Posted by Picasa

Sunday, October 5, 2008

Heeling in

The daylily 'Crescendo' mix from White Flower Farm arrived early, and after letting the box sit for a few days (never do that!), I took them out and heeled them in. I'll plant them for real when the daffodils arrive from Van Bourgondien.

Here's a rather dizzying look at the results.
Posted by Picasa
Note that the daylilies have a pale and etiolated look from being boxed up three days longer than necessary.

Incidentally, lots of people have apparently had bad experiences with Van B., if you read the Dave's Garden postings. We (Mom, Judy, Biffy, me) have bought bulbs from them for years with no problems, so let's hope this order comes through as well.

What I've learned about dahlias

1. They are beautiful on their own or as cut flowers, and definitely worth growing. Maybe try them in the cutting garden, too.

2. They need to be staked.

3. Although they make a great show together (see earlier posting from Scotland), I think I might prefer them mixed in the border.

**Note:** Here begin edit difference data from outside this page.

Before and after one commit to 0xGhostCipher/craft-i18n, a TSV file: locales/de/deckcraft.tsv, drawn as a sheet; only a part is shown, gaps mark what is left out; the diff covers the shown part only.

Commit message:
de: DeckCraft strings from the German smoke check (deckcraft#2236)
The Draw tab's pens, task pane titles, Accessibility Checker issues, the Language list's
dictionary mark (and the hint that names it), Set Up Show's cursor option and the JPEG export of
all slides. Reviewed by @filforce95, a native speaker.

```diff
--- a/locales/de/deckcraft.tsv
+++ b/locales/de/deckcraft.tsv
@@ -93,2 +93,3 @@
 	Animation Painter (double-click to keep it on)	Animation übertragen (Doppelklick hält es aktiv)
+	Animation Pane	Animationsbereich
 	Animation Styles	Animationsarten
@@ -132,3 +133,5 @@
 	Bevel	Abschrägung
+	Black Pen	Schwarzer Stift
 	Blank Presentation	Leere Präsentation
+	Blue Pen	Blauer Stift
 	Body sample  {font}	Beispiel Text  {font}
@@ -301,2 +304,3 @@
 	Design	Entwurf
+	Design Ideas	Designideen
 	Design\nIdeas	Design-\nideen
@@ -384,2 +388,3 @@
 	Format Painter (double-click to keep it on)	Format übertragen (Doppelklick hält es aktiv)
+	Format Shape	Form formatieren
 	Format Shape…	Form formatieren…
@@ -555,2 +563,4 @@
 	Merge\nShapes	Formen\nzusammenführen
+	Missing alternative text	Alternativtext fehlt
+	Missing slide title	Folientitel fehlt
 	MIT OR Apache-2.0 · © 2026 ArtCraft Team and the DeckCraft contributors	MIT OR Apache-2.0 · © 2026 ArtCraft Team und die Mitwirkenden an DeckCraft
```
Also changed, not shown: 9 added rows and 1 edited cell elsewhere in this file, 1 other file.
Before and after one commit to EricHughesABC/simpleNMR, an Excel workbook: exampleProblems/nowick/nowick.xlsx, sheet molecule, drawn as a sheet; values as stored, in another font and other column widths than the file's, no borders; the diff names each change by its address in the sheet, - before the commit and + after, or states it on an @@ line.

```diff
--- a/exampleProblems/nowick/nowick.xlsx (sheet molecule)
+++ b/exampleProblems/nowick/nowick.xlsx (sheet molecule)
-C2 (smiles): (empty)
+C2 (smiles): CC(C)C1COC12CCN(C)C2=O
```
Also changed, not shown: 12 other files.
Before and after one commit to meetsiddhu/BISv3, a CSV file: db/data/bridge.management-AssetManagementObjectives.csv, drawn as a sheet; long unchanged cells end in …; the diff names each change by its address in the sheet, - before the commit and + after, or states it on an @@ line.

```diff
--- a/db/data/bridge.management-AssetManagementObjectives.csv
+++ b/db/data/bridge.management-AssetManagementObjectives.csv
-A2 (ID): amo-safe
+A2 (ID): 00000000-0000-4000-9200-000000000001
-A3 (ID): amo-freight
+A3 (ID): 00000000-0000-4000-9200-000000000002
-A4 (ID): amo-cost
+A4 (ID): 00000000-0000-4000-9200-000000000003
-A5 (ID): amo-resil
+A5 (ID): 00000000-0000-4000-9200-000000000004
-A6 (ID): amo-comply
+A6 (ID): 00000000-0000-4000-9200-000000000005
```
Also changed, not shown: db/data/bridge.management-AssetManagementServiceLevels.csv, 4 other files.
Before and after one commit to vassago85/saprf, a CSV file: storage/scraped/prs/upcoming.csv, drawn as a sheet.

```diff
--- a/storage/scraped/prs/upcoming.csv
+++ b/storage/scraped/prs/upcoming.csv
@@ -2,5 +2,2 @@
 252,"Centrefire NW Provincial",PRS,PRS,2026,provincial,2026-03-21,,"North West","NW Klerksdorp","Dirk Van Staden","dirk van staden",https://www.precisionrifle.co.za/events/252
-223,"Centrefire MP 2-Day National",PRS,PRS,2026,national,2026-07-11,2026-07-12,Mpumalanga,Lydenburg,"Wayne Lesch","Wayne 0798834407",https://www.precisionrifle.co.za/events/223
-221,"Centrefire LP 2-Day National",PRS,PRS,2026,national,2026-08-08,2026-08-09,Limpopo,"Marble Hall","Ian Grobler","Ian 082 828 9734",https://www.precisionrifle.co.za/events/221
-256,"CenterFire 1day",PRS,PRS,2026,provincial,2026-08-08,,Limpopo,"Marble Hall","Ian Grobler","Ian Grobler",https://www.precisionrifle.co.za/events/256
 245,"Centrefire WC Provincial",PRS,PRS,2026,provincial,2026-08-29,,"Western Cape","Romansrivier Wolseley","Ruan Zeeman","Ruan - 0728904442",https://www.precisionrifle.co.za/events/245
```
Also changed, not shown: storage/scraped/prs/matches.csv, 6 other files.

4. You can't always trust the stated color to be what you get - either that, or the dahlias I got were mislabeled. Here's the pale pink 'Good Earth' in my garden this month - yowza!

Posted by Picasa

Friday, October 3, 2008

Colesville Nursery

For years I'd noticed it from 95, laid out on a slope right next to the highway. But not until today, at Becky's recommendation, did I make my way down to Ashland to buy plants.

I had a specific list of plants I was looking for, and they make it easy because their inventory is online. What a concept! I was in search of a second Virginia sweetspire for the back shrub border and two more Viburnum 'Shasta' by the back fence. Then, of course, I had a couple other things on the list - Hakonechloa to replace the one that died in the front; two geraniums 'Rozanne' ditto; and hostas to go in front of the trellis.

Armed with their list, my hosta book, and a firm determination to stick to the budget, I tooled down 95 and found this most wonderful place. They're primarily a wholesale outfit, but they are as nice and friendly as can be to lone shoppers like me. You tell them what you want and someone meets you in one of the "houses" where the plants are neatly laid out. (The houses at this time of year are empty hoops that span each row, but once winter comes they are covered and undoubtedly look more house-like.)

The guy who helped me with the viburnums was very friendly, and once I was done there he led me via a golf cart thing to the hosta area, where another friendly soul helped me pick out five hostas. I was leaning toward the blues, which I love, but something about this spot cries out for brighter chartreuse colors. I ended up with three Paul's Glory and two August Moons.
Posted by Picasa
Set on three-foot centers, they should nicely fill up the twelve-foot-long expanse. I'm very pleased.

By the time I was ready to check out, the geraniums, a hakonechloe and a flat of pansies had crept into my car, and I was somewhat over budget. The nice checkout person took 10% off, "just because you're a nice person"! How soon can I return?